If you’ve seen anything by David Mamet then you know it’s kind of surprising (and awesome) that his new movie is about Brazilian jiu-jitsu. I even heard rumors that it was a straight ahead kickboxing movie like BLOODSPORT, and when the opening credits had Japanese drums like Christopher Lambert’s THE HUNTED I was about ready for the rebirth of action cinema. But this is really not an action movie. Anyone who goes in looking for that might be disappointed like the guy who wanted his money back when I saw GHOST DOG. Maybe not quite as much – there’s not alot of poetic shots of birds flying or long scenes of dudes driving around quietly contemplating. But this is not BEST OF THE BEST 2008, it’s definitely a David Mamet movie. Slowly unfolding plot that could go in any direction, narrative that respects the audience enough not to spell everything out for them, an intricate con, macho dialogue, magic tricks, Ricky Jay, Joe Mantegna, Mamet’s wife, songs by Mamet’s wife.
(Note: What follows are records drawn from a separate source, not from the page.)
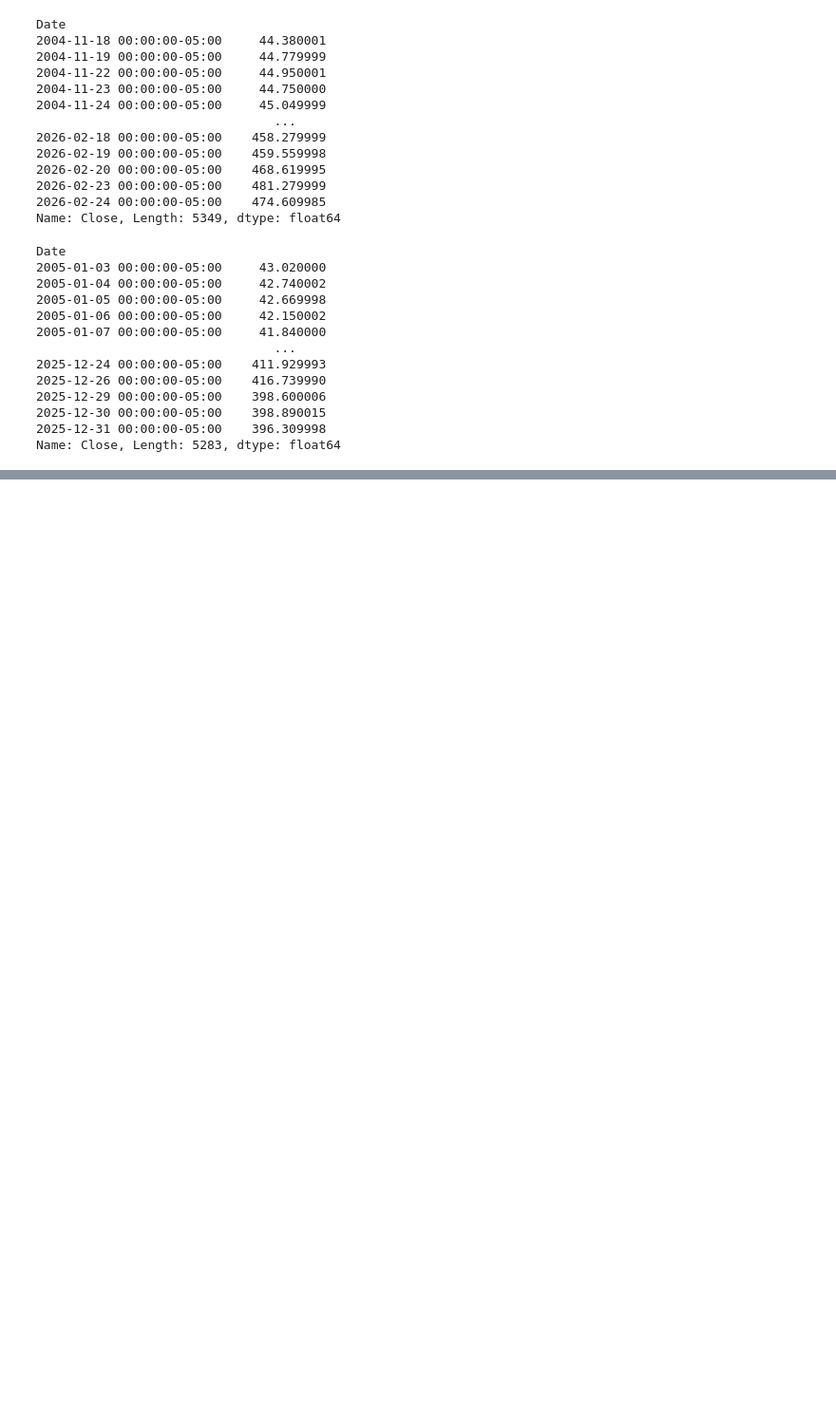
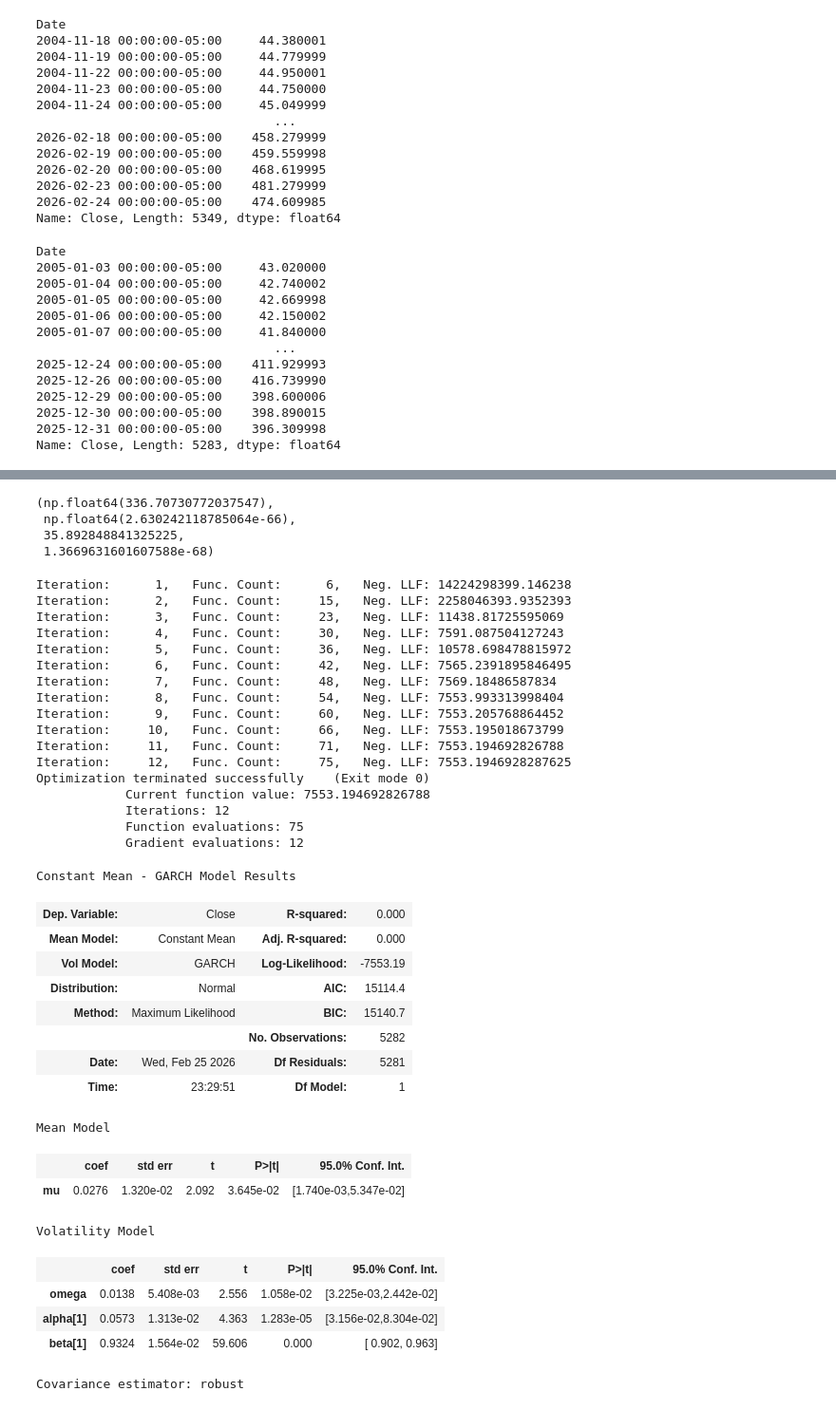
Before and after one commit to iagonmic/timeseries-econometrics-labs, a Jupyter notebook: questions/06_arch_garch.ipynb, the cells around one changed output, grey strips where cells are left out. Shown at 95% size. Saved outputs shown, nothing was run; the diff lists cells and outputs as text; code cells hidden in the pictures; blank space fills up the shorter version.

```diff
--- a/questions/06_arch_garch.ipynb
+++ b/questions/06_arch_garch.ipynb
@@ -45,0 +168,50 @@ Name: Close, Length: 5283, dtype: float64
+# %%
+# verificando se o modelo capturou heterocedasticidade
+het_arch(res.resid)
+# %% [output]
+(np.float64(336.70730772037547),
+ np.float64(2.630242118785064e-66),
+ 35.892848841325225,
+ 1.3669631601607588e-68)
+# %%
+# vamos usar GARCH agora para ver, já que o modelo apresenta pvalor < 0.05, logo tem heterocedasticidade ainda
+
+model = arch_model(returns, vol="GARCH", p=1, q=1)
+res = model.fit()
+res.summary()
+# %% [output]
+Iteration:      1,   Func. Count:      6,   Neg. LLF: 14224298399.146238
+Iteration:      2,   Func. Count:     15,   Neg. LLF: 2258046393.9352393
+Iteration:      3,   Func. Count:     23,   Neg. LLF: 11438.81725595069
+Iteration:      4,   Func. Count:     30,   Neg. LLF: 7591.087504127243
+Iteration:      5,   Func. Count:     36,   Neg. LLF: 10578.698478815972
+Iteration:      6,   Func. Count:     42,   Neg. LLF: 7565.2391895846495
+Iteration:      7,   Func. Count:     48,   Neg. LLF: 7569.18486587834
+Iteration:      8,   Func. Count:     54,   Neg. LLF: 7553.993313998404
+Iteration:      9,   Func. Count:     60,   Neg. LLF: 7553.205768864452
+Iteration:     10,   Func. Count:     66,   Neg. LLF: 7553.195018673799
+Iteration:     11,   Func. Count:     71,   Neg. LLF: 7553.194692826788
+Iteration:     12,   Func. Count:     75,   Neg. LLF: 7553.1946928287625
+Optimization terminated successfully    (Exit mode 0)
+            Current function value: 7553.194692826788
+            Iterations: 12
+            Function evaluations: 75
+            Gradient evaluations: 12
+Constant Mean - GARCH Model Results
+| Dep. Variable: | Close | R-squared: | 0.000 |
+| Mean Model: | Constant Mean | Adj. R-squared: | 0.000 |
+| Vol Model: | GARCH | Log-Likelihood: | -7553.19 |
+| Distribution: | Normal | AIC: | 15114.4 |
+| Method: | Maximum Likelihood | BIC: | 15140.7 |
+|  |  | No. Observations: | 5282 |
+| Date: | Wed, Feb 25 2026 | Df Residuals: | 5281 |
+| Time: | 23:29:51 | Df Model: | 1 |
+Mean Model
+|  | coef | std err | t | P>|t| | 95.0% Conf. Int. |
+| mu | 0.0276 | 1.320e-02 | 2.092 | 3.645e-02 | [1.740e-03,5.347e-02] |
+Volatility Model
+|  | coef | std err | t | P>|t| | 95.0% Conf. Int. |
+| omega | 0.0138 | 5.408e-03 | 2.556 | 1.058e-02 | [3.225e-03,2.442e-02] |
+| alpha[1] | 0.0573 | 1.313e-02 | 4.363 | 1.283e-05 | [3.156e-02,8.304e-02] |
+| beta[1] | 0.9324 | 1.564e-02 | 59.606 | 0.000 | [ 0.902, 0.963] |
+Covariance estimator: robust
```
Also changed, not shown: parts of 11 cells of this notebook.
I was hoping William H. Macey would show up as some retired kickboxing legend, but maybe next time.

The best thing about the movie is Chewetel Ejiofor. He plays Mike Terry, the instructor at a small, struggling jiu-jitsu academy, and a total fucking badass. He has some ties to bigshots in competitive mixed martial arts (or “karate potpouri” I believe they prefer to call it) but he doesn’t consider competition fights to be honorable, so he won’t do that even when he needs the money badly. It’s best to just let the plot fall into place, it’s not exactly high concept. But I will say that it involves some coincidence, a broken window, some lies, and some sleeper holds. (read the rest of this shit…)

Spartan

Friday, August 24th, 2007

SPARTAN is named after some quote from Leonidas, so yes it sort of has something to do with 300. Or maybe David Mamet is really into John Spartan, Stallone’s character from DEMOLITION MAN. Either way, this is a gritty thriller where Val Kilmer plays a badass special ops agent from a nameless government organization who investigates the disappearance of a high ranking politician’s daughter. (It seems like it’s the first daughter, but I think they leave it ambiguous.)

The movie feels much less Hollywood and more realistic than any other of its type, but at the same time you have to accept some pretty crazy shit. I’ll just say it: “the girl,” as the agents all call her, is mad at her dad so she whores herself out at a brothel one night and then, coincidentally it seems like, she gets shipped off to a white slavery ring in Dubai. I say coincidentally because they don’t know she’s anybody’s daughter. They just like her because she’s blond. (read the rest of this shit…)

House of Games

Monday, January 1st, 2001

Well this is one of those pictures you would call a hitchcockian type thriller, and yes that is named after Alfred Hitchcock. But one difference is that this is NOT directed by Hitchcock, it is the director debut of Mr. David Mamet.

In the opening scenes the acting is kind of stiff and everything is kind of dull and I was thinking of watching something else. But as soon as the story kicks in you see that that is to illustrate that this lady psychologist who is the main character, her life has grown banal and she is in need of adventure. Her everyday job scenes are almost draining they are so dull while the rest of the movie is full of suspense. One of her patients tells her what does she know, she hasn’t experienced anything. And through his gambling problem she goes and decides to thrust herself into some real experiences. She goes to a small bar called “house of games” (get it, that is also the title of the movie, house of games) where she meets a gambler named Joe Montegna. I mean that is the actor’s name anyway. (read the rest of this shit…)